“We started getting material together. We got through the first cut, and they wanted suggestions for a design to go along with Gibbs’ picture. I argued that the design had to be related to Gibbs' famous threedimensional energyentropyvolume surface, and we finally settled on the map of the USV surface that I had dug out of the tombs at the Berkeley Library from Maxwell's 1875 Treatise on Heat. USPS accepted the idea and sent a draft design to me about a year and a half ago for comments.”
The "famous" threedimensional energyentropyvolume surface, referred to here by Jolls is likely the “statue of water” plaster model (of which three were made, two remaining in Cambridge) that Maxwell had sent to Gibbs in New Haven in circa 1873. [13] JoIIs also convinced the USPS to rename Gibbs as a thermodynamicist, rather than its original title of chemist, upon his recommendation.

Fig 26d. "Thermodynamic Surface" in James Maxwell's 1875 book Theory of Heat, visualized more fully in Maxwell's thermodynamic surface. 
dU = TdS – PdV
dε = tdη  pdv

Letter to editor: "Stamp of Authenticity", April 08, 2006 Mechanical Engineering, by Zollti Spakovszky. 
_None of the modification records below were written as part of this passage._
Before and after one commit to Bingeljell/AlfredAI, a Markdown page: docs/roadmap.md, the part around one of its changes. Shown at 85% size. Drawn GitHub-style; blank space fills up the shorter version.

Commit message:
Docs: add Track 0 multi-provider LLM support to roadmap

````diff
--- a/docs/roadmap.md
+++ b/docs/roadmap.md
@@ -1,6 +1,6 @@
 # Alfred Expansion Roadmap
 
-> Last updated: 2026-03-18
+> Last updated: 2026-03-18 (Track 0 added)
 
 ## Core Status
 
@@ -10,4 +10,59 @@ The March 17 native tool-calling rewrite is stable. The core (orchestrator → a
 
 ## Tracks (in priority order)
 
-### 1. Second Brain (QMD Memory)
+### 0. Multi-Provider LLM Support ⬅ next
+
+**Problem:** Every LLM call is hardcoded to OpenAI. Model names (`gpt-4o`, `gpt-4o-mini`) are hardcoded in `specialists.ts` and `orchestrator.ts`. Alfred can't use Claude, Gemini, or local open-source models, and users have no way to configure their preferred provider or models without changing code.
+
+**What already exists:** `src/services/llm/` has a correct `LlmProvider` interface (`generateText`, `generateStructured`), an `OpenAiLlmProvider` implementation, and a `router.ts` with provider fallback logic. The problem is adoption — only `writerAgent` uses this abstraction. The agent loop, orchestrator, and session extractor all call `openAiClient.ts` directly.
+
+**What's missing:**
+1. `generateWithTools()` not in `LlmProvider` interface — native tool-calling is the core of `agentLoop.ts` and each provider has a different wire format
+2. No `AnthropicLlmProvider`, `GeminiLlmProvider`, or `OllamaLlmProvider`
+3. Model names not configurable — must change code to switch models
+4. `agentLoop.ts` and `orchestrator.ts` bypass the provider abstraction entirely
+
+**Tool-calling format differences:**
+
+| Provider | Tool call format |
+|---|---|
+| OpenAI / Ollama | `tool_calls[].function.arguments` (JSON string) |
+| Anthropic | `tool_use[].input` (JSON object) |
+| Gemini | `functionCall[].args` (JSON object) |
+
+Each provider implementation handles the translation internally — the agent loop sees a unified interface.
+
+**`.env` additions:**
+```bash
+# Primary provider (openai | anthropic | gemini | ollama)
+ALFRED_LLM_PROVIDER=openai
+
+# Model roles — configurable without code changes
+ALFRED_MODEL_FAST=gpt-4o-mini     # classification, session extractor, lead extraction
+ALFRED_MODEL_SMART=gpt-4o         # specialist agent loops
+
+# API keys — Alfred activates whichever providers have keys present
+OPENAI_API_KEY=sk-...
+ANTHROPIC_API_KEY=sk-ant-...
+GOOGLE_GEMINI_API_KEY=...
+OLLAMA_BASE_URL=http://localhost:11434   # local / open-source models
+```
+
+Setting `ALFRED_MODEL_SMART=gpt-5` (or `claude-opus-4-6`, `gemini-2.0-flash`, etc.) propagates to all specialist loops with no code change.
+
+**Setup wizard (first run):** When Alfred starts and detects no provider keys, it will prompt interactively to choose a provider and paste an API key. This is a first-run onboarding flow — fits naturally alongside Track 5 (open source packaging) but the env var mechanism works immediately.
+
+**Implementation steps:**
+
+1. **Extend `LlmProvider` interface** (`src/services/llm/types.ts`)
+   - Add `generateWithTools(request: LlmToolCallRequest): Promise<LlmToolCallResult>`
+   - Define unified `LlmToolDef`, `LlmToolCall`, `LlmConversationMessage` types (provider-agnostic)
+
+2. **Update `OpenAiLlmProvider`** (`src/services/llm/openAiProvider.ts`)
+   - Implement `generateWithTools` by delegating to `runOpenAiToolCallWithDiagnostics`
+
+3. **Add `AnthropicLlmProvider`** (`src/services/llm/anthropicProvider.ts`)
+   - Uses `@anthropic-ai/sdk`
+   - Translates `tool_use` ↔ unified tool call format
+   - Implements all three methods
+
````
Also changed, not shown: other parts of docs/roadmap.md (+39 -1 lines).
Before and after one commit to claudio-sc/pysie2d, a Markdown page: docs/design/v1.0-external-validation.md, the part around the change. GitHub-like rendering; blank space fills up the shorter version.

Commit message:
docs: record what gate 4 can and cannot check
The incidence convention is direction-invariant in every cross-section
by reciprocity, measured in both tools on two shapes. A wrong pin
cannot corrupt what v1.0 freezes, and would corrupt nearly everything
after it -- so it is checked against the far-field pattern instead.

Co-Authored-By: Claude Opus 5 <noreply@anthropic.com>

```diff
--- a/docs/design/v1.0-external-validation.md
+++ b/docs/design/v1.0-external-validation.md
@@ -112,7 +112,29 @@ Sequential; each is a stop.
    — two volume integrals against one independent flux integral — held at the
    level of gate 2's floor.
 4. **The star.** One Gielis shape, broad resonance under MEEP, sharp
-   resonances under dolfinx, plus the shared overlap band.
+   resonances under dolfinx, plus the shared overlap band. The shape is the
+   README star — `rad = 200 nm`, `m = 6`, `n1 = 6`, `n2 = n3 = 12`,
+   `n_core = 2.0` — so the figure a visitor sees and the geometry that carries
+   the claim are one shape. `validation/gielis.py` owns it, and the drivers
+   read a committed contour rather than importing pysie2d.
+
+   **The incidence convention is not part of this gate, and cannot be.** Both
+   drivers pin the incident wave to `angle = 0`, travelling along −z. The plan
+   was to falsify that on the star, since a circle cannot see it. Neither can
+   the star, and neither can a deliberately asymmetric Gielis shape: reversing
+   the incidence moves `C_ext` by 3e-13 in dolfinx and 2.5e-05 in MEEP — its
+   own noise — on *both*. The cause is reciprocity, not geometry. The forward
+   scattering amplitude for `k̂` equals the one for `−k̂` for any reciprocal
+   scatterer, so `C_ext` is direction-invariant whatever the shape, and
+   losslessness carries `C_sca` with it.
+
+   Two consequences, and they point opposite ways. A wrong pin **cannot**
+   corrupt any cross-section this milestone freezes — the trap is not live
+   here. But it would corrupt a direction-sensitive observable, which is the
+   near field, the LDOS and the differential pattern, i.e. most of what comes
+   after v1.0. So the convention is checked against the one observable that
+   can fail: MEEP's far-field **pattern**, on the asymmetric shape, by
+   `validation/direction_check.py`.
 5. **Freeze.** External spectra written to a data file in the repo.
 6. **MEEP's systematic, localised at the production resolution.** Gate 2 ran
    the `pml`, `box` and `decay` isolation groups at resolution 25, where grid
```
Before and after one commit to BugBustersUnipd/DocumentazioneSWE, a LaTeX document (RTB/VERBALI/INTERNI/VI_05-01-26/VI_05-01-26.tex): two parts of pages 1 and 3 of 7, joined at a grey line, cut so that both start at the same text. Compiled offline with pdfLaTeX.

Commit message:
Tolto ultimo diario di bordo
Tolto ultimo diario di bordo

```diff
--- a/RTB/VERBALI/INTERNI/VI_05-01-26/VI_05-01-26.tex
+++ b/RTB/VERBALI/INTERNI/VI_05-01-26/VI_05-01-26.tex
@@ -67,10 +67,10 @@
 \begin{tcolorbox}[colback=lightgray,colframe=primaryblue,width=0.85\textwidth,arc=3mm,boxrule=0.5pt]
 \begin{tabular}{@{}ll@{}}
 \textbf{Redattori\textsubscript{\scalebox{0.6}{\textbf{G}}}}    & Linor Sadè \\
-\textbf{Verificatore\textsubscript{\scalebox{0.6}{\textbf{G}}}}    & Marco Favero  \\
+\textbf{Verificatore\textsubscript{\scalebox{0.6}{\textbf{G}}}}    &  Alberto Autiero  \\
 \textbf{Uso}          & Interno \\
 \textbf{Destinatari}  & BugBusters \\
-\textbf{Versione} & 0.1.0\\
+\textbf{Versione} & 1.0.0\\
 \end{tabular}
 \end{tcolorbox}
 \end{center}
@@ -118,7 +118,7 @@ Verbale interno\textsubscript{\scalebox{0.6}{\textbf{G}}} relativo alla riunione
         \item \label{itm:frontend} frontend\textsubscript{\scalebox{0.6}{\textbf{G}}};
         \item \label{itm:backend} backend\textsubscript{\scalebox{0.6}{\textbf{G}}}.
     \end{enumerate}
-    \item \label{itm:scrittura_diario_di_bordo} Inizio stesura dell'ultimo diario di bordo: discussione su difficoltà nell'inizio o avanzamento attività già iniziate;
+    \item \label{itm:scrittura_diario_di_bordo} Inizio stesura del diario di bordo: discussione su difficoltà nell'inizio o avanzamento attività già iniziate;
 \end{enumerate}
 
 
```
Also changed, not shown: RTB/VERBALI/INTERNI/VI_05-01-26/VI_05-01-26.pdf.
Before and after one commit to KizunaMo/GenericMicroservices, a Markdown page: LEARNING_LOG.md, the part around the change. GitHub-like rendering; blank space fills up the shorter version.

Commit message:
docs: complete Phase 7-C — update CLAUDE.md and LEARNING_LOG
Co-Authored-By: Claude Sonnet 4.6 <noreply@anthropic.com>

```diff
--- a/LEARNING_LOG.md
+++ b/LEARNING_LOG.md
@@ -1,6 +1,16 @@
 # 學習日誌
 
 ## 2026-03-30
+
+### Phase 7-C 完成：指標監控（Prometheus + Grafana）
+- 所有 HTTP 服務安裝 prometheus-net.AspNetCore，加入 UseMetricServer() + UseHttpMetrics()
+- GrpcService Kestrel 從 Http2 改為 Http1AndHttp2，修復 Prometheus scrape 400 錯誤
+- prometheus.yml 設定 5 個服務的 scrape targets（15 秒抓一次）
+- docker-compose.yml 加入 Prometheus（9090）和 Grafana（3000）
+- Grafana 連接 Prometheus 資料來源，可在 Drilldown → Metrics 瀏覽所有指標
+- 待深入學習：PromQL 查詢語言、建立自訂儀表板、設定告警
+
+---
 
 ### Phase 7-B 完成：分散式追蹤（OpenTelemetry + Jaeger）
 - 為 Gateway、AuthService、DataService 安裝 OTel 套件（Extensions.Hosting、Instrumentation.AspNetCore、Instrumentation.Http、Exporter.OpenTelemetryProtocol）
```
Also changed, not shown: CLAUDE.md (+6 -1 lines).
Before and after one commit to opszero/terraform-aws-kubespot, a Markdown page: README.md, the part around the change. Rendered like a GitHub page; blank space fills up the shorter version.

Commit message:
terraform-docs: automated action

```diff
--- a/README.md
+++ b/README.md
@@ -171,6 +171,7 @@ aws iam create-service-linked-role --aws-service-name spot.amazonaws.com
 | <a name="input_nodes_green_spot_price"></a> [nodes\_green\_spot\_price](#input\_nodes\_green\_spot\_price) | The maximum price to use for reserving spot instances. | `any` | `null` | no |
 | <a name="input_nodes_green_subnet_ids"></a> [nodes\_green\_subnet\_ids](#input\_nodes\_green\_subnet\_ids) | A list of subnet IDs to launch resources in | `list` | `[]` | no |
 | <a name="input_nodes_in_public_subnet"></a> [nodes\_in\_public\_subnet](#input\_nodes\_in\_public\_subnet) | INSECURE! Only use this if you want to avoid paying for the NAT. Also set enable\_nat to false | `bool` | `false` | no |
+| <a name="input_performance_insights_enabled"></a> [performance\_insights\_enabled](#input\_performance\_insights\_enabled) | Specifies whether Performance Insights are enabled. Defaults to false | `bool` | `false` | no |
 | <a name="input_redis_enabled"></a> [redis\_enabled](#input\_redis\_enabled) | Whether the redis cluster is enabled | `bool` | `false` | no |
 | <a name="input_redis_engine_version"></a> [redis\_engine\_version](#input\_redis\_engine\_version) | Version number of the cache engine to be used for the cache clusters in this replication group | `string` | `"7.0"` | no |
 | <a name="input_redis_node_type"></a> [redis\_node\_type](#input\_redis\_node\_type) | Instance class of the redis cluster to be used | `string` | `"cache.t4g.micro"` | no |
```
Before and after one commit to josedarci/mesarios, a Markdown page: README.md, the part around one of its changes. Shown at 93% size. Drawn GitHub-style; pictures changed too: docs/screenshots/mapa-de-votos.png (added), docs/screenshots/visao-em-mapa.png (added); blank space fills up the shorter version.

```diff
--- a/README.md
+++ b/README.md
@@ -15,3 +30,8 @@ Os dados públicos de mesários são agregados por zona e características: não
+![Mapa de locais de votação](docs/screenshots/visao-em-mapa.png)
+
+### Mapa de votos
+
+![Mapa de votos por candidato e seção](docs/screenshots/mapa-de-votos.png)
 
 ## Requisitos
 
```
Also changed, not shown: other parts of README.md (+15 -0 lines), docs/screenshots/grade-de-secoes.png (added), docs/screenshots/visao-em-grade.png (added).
“I couldn’t take my eyes off the Gibbs stamp. I noticed that there were some dark spots on his collar. A closer look under the microscope revealed a very pleasant discovery: the Gibbs equation is written on his collar. It is in the original form Gibbs reported on the second page of his paper, “Graphical Methods in the Thermodynamics of Fluids,” published in the Transactions of the Connecticut Academy, 1873.”
In 2009 commentary, Spakovszky affirms that finding the equation hidden on the collar was a “delightful experience”. [9]